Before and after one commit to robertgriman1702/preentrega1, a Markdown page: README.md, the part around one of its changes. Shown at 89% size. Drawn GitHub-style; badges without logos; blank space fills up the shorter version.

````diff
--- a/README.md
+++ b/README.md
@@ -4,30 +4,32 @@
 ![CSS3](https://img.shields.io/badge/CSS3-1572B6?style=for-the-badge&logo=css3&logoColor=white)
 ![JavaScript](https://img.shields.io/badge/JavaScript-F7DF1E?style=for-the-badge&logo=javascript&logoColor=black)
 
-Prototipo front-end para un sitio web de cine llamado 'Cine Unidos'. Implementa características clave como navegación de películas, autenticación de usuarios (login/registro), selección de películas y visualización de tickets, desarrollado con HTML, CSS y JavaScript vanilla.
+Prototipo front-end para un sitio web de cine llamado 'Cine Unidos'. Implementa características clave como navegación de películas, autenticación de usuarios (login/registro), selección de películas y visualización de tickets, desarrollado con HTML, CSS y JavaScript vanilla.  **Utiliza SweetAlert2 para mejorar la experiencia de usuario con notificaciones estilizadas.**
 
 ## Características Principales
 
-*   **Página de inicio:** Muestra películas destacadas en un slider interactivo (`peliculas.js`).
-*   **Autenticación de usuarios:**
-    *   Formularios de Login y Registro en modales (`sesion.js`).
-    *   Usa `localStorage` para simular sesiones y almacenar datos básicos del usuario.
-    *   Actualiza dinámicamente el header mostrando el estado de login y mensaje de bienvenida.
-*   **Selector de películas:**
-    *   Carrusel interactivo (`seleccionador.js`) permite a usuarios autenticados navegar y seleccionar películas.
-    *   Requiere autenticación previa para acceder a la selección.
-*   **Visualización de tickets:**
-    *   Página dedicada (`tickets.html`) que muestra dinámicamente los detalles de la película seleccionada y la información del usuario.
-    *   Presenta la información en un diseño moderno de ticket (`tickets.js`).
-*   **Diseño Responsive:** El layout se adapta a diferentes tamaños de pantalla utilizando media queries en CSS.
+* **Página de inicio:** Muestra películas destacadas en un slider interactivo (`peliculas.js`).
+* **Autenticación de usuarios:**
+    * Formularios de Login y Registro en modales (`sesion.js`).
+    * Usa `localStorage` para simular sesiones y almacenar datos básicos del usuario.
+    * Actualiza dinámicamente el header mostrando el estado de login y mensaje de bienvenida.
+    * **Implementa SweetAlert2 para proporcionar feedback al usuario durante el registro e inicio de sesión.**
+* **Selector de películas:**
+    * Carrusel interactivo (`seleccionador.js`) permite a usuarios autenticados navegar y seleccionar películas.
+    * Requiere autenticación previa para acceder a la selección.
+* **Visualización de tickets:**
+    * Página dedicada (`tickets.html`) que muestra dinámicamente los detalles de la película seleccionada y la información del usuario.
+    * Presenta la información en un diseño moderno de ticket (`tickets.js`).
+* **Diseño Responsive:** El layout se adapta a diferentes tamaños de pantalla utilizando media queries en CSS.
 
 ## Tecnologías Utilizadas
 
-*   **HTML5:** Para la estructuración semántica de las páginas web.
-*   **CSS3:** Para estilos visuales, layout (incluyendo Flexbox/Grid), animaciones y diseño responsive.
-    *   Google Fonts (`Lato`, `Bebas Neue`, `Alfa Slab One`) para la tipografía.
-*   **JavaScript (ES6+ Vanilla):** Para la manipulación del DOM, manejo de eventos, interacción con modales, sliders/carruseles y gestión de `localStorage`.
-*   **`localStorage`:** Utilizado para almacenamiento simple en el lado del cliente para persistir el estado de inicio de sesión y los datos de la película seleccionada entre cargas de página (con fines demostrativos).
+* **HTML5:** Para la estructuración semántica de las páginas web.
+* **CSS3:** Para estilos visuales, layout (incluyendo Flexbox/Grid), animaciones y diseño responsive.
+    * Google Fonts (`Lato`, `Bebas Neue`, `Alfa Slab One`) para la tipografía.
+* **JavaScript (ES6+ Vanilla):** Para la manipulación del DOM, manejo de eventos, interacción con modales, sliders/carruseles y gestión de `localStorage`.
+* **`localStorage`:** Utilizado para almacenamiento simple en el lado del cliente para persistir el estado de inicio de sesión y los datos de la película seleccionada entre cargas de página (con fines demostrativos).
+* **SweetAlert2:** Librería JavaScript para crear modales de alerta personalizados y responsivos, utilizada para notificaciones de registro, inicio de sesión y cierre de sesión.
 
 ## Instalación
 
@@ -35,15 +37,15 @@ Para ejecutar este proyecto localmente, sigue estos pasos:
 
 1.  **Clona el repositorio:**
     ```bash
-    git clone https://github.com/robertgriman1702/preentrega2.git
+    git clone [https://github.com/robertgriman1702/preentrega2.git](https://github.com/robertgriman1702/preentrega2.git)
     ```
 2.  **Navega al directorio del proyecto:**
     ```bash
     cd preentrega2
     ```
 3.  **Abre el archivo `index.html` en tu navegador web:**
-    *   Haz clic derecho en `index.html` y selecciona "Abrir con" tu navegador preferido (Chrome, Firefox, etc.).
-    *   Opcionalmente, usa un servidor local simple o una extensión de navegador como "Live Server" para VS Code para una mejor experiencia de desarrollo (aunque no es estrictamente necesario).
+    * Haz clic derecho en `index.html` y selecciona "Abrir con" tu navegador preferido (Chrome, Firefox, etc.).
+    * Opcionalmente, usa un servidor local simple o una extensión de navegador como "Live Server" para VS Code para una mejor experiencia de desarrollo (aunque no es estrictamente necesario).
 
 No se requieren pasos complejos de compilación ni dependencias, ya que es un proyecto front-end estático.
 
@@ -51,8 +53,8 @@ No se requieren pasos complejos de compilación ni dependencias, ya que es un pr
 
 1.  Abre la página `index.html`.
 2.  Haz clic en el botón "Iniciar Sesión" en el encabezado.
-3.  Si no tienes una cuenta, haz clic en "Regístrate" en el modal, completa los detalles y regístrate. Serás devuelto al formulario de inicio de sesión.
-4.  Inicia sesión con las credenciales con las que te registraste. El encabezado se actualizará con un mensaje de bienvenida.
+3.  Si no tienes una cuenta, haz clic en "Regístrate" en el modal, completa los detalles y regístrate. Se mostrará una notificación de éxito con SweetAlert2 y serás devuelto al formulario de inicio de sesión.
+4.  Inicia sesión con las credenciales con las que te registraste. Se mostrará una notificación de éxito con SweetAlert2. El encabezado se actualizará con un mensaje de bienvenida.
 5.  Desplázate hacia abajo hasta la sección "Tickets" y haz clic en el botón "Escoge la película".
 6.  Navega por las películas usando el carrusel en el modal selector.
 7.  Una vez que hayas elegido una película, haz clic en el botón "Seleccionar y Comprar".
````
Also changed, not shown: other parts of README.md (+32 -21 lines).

========================

What to work on: Determine how many lines of the material above contain "necesario", and give that number with no other words.

Exercise solution: 2